[Opening Entries shown section]
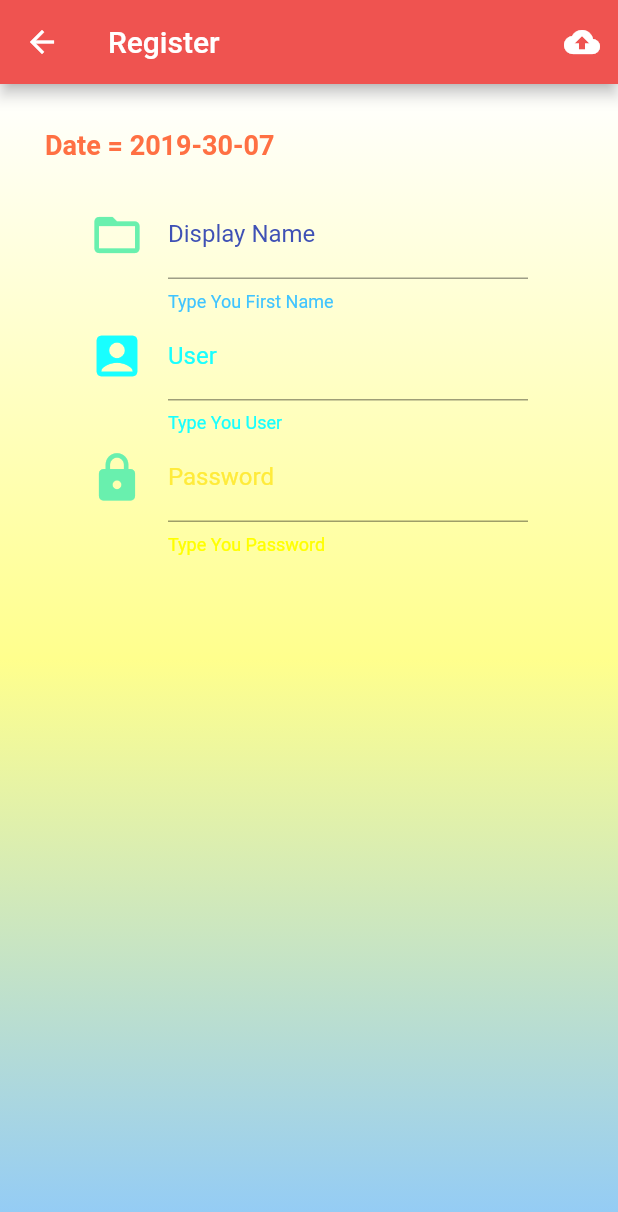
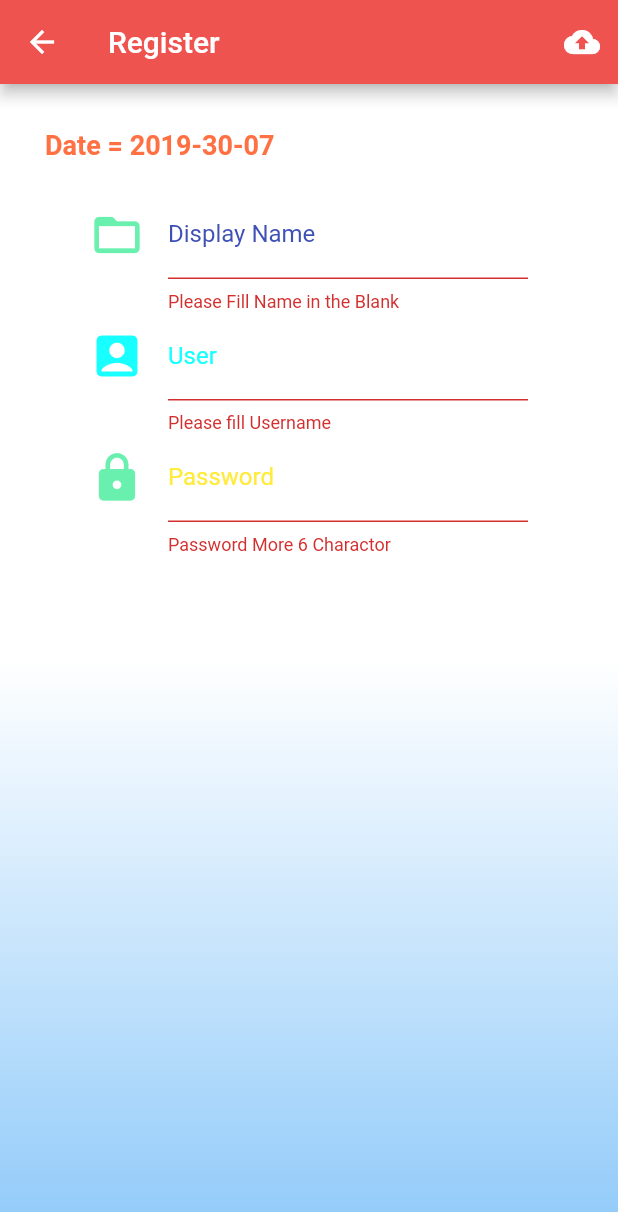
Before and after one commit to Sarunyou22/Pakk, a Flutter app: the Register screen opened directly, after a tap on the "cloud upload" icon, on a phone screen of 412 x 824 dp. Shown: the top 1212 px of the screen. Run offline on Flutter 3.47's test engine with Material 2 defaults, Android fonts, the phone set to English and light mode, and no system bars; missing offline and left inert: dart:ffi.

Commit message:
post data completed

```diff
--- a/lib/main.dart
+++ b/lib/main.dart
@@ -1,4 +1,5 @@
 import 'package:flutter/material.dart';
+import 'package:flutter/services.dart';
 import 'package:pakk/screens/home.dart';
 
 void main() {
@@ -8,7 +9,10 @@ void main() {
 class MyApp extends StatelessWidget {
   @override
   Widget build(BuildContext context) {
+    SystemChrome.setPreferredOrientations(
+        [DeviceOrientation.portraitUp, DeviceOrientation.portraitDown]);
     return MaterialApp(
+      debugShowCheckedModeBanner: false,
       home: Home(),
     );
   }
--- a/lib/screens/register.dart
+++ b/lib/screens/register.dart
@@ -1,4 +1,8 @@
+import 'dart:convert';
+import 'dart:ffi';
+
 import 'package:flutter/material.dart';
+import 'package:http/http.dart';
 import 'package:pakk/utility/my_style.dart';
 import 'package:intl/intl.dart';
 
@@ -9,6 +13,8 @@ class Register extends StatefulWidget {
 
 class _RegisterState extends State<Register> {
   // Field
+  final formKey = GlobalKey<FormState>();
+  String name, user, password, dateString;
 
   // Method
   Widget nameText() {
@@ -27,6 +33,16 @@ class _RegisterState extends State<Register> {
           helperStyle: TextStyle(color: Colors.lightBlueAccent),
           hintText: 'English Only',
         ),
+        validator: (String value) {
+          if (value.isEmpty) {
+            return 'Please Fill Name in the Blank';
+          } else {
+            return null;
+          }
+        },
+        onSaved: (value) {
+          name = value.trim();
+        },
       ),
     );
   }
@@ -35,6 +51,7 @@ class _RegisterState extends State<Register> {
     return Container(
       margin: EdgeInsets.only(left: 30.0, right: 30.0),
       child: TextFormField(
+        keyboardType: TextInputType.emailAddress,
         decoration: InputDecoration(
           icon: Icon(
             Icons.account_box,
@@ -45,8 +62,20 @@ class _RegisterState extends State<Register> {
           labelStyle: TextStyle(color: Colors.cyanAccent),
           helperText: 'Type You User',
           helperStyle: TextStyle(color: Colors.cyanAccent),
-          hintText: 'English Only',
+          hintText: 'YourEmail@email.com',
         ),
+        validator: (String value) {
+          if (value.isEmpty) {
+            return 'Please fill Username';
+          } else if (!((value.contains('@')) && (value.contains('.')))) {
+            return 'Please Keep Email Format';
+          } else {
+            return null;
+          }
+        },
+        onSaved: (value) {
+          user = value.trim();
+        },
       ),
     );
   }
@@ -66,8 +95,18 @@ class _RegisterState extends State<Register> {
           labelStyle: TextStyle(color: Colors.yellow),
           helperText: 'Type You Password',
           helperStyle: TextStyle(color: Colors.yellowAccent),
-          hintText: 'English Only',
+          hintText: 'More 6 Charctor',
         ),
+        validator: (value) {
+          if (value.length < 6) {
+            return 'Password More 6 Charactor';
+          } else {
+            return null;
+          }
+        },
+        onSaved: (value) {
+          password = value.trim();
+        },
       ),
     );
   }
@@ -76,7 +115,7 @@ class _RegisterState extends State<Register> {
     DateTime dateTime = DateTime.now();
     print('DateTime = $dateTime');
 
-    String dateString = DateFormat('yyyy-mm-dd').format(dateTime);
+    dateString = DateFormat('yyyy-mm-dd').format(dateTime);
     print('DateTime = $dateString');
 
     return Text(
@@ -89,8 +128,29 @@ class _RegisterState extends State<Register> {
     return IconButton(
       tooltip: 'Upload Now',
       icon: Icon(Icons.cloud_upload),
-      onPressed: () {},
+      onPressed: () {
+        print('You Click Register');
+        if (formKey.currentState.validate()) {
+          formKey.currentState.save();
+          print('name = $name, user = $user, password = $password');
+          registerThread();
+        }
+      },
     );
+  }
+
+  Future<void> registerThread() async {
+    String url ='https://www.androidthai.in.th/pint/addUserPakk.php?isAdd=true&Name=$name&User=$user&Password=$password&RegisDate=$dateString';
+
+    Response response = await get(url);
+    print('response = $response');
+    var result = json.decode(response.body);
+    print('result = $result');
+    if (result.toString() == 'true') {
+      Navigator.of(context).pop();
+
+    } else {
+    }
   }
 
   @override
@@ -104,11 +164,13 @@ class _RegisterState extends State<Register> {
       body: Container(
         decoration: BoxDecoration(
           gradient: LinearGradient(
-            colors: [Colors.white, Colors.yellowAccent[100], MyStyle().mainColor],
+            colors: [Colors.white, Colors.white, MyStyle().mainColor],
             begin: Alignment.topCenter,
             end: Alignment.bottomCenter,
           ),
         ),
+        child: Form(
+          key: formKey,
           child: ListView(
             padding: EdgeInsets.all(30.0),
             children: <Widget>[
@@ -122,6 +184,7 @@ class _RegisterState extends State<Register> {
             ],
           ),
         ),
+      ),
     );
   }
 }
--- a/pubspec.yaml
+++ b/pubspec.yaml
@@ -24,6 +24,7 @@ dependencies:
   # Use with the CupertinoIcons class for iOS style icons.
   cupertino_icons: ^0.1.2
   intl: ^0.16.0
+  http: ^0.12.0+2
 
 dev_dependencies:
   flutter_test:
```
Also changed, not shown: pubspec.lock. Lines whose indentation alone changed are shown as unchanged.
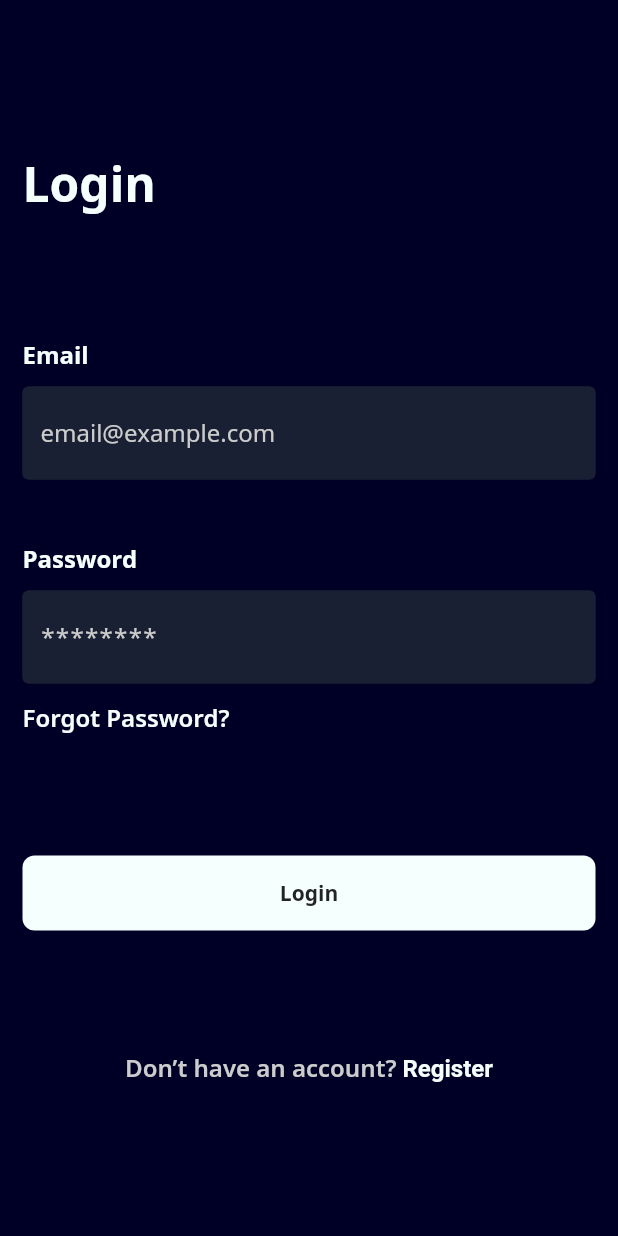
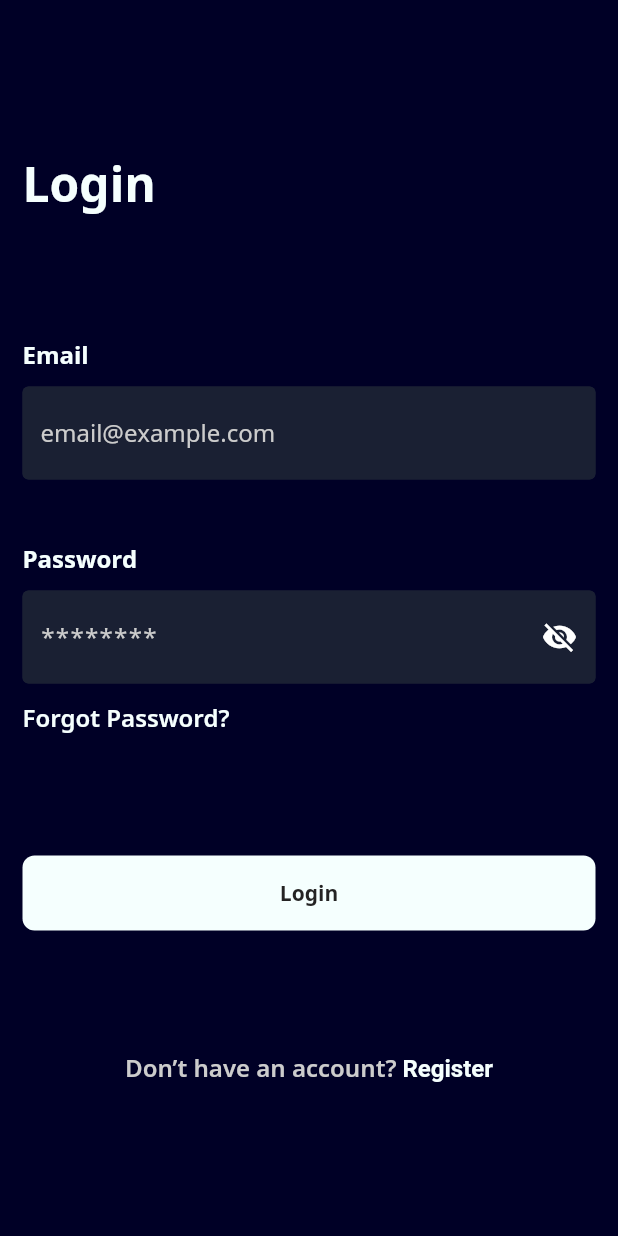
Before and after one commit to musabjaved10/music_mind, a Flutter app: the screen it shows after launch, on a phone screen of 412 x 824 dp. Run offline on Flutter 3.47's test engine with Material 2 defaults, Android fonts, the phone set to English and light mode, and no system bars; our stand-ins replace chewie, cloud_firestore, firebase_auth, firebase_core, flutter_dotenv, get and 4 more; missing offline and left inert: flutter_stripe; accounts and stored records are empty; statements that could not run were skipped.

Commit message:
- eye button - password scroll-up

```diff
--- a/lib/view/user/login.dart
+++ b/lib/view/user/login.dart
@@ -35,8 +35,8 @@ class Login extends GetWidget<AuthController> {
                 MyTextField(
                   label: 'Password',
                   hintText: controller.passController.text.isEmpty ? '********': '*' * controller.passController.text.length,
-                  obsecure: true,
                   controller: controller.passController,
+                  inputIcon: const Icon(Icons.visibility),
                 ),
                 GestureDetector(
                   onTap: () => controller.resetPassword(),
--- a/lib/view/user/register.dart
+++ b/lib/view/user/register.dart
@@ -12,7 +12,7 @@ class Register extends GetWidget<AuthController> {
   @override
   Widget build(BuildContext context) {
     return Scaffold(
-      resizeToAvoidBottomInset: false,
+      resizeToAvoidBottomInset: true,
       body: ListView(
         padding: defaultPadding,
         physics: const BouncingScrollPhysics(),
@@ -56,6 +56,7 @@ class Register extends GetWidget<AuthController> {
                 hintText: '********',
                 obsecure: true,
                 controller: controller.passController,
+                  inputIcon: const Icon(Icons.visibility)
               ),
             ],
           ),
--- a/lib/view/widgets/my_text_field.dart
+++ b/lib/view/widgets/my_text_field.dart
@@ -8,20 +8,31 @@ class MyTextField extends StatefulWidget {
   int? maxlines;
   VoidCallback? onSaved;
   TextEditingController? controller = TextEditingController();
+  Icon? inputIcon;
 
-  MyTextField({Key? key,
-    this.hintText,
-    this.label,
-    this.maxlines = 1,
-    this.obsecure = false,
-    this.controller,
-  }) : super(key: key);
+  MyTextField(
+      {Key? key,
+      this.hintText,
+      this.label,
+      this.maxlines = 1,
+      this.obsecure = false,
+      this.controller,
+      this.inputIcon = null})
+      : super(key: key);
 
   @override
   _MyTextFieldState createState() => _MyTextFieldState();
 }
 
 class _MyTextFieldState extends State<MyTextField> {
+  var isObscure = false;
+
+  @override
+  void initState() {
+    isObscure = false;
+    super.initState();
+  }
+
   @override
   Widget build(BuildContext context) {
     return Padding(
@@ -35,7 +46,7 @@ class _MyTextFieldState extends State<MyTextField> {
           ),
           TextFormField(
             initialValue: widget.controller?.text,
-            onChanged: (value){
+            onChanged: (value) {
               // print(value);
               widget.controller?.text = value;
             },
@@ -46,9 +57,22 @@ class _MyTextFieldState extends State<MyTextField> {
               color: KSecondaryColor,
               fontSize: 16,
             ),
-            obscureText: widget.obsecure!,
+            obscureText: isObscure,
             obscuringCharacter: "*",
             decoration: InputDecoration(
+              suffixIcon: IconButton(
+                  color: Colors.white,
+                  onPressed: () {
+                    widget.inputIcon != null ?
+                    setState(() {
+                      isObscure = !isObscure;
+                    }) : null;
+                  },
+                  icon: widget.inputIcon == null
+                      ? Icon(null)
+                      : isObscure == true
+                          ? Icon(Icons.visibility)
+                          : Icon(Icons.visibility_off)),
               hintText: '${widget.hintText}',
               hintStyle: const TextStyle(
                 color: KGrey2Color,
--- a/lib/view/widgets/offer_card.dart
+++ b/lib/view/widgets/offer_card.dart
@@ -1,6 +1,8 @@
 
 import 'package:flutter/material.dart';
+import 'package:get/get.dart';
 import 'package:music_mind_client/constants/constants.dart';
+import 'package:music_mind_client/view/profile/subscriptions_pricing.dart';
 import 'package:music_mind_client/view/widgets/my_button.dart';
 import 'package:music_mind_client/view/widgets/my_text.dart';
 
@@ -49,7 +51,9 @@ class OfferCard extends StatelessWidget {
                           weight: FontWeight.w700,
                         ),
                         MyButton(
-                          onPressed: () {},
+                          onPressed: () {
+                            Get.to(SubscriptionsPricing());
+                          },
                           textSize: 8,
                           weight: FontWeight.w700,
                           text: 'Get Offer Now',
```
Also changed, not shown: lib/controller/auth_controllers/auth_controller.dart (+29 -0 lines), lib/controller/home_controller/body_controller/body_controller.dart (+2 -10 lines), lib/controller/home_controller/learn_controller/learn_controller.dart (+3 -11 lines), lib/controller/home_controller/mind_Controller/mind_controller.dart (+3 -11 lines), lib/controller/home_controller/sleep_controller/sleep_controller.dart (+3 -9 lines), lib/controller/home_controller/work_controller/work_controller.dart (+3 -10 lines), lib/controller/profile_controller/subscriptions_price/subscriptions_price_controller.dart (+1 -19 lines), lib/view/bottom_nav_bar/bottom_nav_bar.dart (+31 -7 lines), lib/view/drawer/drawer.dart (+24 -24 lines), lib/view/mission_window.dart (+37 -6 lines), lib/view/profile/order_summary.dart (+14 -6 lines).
[Closing Entries shown section]
Required action:
Which lines above contain the word "pubspec"? Copy each of them.

Expected answer:
--- a/pubspec.yaml
+++ b/pubspec.yaml
Also changed, not shown: pubspec.lock. Lines whose indentation alone changed are shown as unchanged.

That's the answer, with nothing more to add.